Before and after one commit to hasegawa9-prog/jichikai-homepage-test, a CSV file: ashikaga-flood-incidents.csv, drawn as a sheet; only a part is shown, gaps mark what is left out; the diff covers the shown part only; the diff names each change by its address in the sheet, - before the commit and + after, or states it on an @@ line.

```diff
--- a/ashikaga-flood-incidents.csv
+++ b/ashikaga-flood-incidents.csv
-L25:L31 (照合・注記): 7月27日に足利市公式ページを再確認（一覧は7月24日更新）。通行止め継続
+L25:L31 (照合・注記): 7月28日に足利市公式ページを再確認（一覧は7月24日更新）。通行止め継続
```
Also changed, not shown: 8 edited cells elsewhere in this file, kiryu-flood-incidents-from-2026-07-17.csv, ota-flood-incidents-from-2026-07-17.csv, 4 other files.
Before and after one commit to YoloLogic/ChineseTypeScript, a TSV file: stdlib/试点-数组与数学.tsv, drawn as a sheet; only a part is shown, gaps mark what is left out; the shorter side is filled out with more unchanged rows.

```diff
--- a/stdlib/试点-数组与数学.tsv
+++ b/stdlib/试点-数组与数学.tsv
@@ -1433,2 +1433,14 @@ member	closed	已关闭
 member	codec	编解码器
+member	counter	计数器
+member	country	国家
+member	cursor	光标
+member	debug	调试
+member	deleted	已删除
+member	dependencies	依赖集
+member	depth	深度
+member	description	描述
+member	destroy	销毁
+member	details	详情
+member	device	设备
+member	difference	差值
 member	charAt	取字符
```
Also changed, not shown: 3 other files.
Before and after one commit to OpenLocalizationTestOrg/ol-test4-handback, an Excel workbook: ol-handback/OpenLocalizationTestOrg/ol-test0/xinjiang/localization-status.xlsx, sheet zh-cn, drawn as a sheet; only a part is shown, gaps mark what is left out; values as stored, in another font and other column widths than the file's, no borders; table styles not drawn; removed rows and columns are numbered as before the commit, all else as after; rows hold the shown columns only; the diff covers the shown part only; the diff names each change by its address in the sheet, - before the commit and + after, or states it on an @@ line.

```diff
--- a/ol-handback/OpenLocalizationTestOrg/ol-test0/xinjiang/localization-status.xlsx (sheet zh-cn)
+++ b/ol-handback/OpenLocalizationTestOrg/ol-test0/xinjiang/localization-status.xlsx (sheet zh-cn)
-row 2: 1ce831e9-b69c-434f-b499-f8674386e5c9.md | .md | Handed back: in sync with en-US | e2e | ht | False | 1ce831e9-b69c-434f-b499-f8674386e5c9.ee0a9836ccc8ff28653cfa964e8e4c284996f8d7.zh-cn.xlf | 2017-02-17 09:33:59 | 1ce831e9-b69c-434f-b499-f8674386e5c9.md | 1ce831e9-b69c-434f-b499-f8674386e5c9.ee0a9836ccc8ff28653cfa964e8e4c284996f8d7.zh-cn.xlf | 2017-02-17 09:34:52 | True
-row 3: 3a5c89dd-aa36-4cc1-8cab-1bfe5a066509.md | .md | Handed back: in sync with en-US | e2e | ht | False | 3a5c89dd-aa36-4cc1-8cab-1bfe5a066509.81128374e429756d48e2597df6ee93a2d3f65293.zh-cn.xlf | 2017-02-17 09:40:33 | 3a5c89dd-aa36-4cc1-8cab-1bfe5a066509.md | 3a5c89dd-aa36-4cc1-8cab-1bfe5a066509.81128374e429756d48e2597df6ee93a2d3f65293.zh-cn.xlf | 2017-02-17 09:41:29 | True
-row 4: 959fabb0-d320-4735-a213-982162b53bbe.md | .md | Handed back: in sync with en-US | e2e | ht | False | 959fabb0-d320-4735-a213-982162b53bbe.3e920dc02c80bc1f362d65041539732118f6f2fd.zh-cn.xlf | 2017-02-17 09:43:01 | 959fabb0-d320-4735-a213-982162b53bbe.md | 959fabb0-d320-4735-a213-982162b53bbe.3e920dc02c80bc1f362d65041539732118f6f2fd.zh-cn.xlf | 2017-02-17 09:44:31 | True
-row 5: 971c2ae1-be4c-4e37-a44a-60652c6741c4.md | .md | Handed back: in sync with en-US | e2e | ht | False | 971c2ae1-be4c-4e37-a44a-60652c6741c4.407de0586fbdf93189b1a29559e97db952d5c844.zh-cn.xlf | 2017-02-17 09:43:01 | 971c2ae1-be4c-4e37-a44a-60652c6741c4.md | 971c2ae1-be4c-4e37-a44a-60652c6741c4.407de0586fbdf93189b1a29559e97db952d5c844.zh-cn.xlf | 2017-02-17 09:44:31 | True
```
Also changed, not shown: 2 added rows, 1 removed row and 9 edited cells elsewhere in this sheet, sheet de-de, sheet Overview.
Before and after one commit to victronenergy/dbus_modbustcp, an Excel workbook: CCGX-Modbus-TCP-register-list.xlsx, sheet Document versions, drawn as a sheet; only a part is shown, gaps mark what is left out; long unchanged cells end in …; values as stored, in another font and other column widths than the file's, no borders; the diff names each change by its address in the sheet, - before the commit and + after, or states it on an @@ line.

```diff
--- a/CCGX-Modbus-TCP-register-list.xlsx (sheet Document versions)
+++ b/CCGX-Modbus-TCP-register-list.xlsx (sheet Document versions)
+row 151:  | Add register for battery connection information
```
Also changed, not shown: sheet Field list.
_____
Output every record verbatim.

:: ANSWER ::
Before and after one commit to hasegawa9-prog/jichikai-homepage-test, a CSV file: ashikaga-flood-incidents.csv, drawn as a sheet; only a part is shown, gaps mark what is left out; the diff covers the shown part only; the diff names each change by its address in the sheet, - before the commit and + after, or states it on an @@ line.

```diff
--- a/ashikaga-flood-incidents.csv
+++ b/ashikaga-flood-incidents.csv
-L25:L31 (照合・注記): 7月27日に足利市公式ページを再確認（一覧は7月24日更新）。通行止め継続
+L25:L31 (照合・注記): 7月28日に足利市公式ページを再確認（一覧は7月24日更新）。通行止め継続
```
Also changed, not shown: 8 edited cells elsewhere in this file, kiryu-flood-incidents-from-2026-07-17.csv, ota-flood-incidents-from-2026-07-17.csv, 4 other files.
Before and after one commit to YoloLogic/ChineseTypeScript, a TSV file: stdlib/试点-数组与数学.tsv, drawn as a sheet; only a part is shown, gaps mark what is left out; the shorter side is filled out with more unchanged rows.

```diff
--- a/stdlib/试点-数组与数学.tsv
+++ b/stdlib/试点-数组与数学.tsv
@@ -1433,2 +1433,14 @@ member	closed	已关闭
 member	codec	编解码器
+member	counter	计数器
+member	country	国家
+member	cursor	光标
+member	debug	调试
+member	deleted	已删除
+member	dependencies	依赖集
+member	depth	深度
+member	description	描述
+member	destroy	销毁
+member	details	详情
+member	device	设备
+member	difference	差值
 member	charAt	取字符
```
Also changed, not shown: 3 other files.
Before and after one commit to OpenLocalizationTestOrg/ol-test4-handback, an Excel workbook: ol-handback/OpenLocalizationTestOrg/ol-test0/xinjiang/localization-status.xlsx, sheet zh-cn, drawn as a sheet; only a part is shown, gaps mark what is left out; values as stored, in another font and other column widths than the file's, no borders; table styles not drawn; removed rows and columns are numbered as before the commit, all else as after; rows hold the shown columns only; the diff covers the shown part only; the diff names each change by its address in the sheet, - before the commit and + after, or states it on an @@ line.

```diff
--- a/ol-handback/OpenLocalizationTestOrg/ol-test0/xinjiang/localization-status.xlsx (sheet zh-cn)
+++ b/ol-handback/OpenLocalizationTestOrg/ol-test0/xinjiang/localization-status.xlsx (sheet zh-cn)
-row 2: 1ce831e9-b69c-434f-b499-f8674386e5c9.md | .md | Handed back: in sync with en-US | e2e | ht | False | 1ce831e9-b69c-434f-b499-f8674386e5c9.ee0a9836ccc8ff28653cfa964e8e4c284996f8d7.zh-cn.xlf | 2017-02-17 09:33:59 | 1ce831e9-b69c-434f-b499-f8674386e5c9.md | 1ce831e9-b69c-434f-b499-f8674386e5c9.ee0a9836ccc8ff28653cfa964e8e4c284996f8d7.zh-cn.xlf | 2017-02-17 09:34:52 | True
-row 3: 3a5c89dd-aa36-4cc1-8cab-1bfe5a066509.md | .md | Handed back: in sync with en-US | e2e | ht | False | 3a5c89dd-aa36-4cc1-8cab-1bfe5a066509.81128374e429756d48e2597df6ee93a2d3f65293.zh-cn.xlf | 2017-02-17 09:40:33 | 3a5c89dd-aa36-4cc1-8cab-1bfe5a066509.md | 3a5c89dd-aa36-4cc1-8cab-1bfe5a066509.81128374e429756d48e2597df6ee93a2d3f65293.zh-cn.xlf | 2017-02-17 09:41:29 | True
-row 4: 959fabb0-d320-4735-a213-982162b53bbe.md | .md | Handed back: in sync with en-US | e2e | ht | False | 959fabb0-d320-4735-a213-982162b53bbe.3e920dc02c80bc1f362d65041539732118f6f2fd.zh-cn.xlf | 2017-02-17 09:43:01 | 959fabb0-d320-4735-a213-982162b53bbe.md | 959fabb0-d320-4735-a213-982162b53bbe.3e920dc02c80bc1f362d65041539732118f6f2fd.zh-cn.xlf | 2017-02-17 09:44:31 | True
-row 5: 971c2ae1-be4c-4e37-a44a-60652c6741c4.md | .md | Handed back: in sync with en-US | e2e | ht | False | 971c2ae1-be4c-4e37-a44a-60652c6741c4.407de0586fbdf93189b1a29559e97db952d5c844.zh-cn.xlf | 2017-02-17 09:43:01 | 971c2ae1-be4c-4e37-a44a-60652c6741c4.md | 971c2ae1-be4c-4e37-a44a-60652c6741c4.407de0586fbdf93189b1a29559e97db952d5c844.zh-cn.xlf | 2017-02-17 09:44:31 | True
```
Also changed, not shown: 2 added rows, 1 removed row and 9 edited cells elsewhere in this sheet, sheet de-de, sheet Overview.
Before and after one commit to victronenergy/dbus_modbustcp, an Excel workbook: CCGX-Modbus-TCP-register-list.xlsx, sheet Document versions, drawn as a sheet; only a part is shown, gaps mark what is left out; long unchanged cells end in …; values as stored, in another font and other column widths than the file's, no borders; the diff names each change by its address in the sheet, - before the commit and + after, or states it on an @@ line.

```diff
--- a/CCGX-Modbus-TCP-register-list.xlsx (sheet Document versions)
+++ b/CCGX-Modbus-TCP-register-list.xlsx (sheet Document versions)
+row 151:  | Add register for battery connection information
```
Also changed, not shown: sheet Field list.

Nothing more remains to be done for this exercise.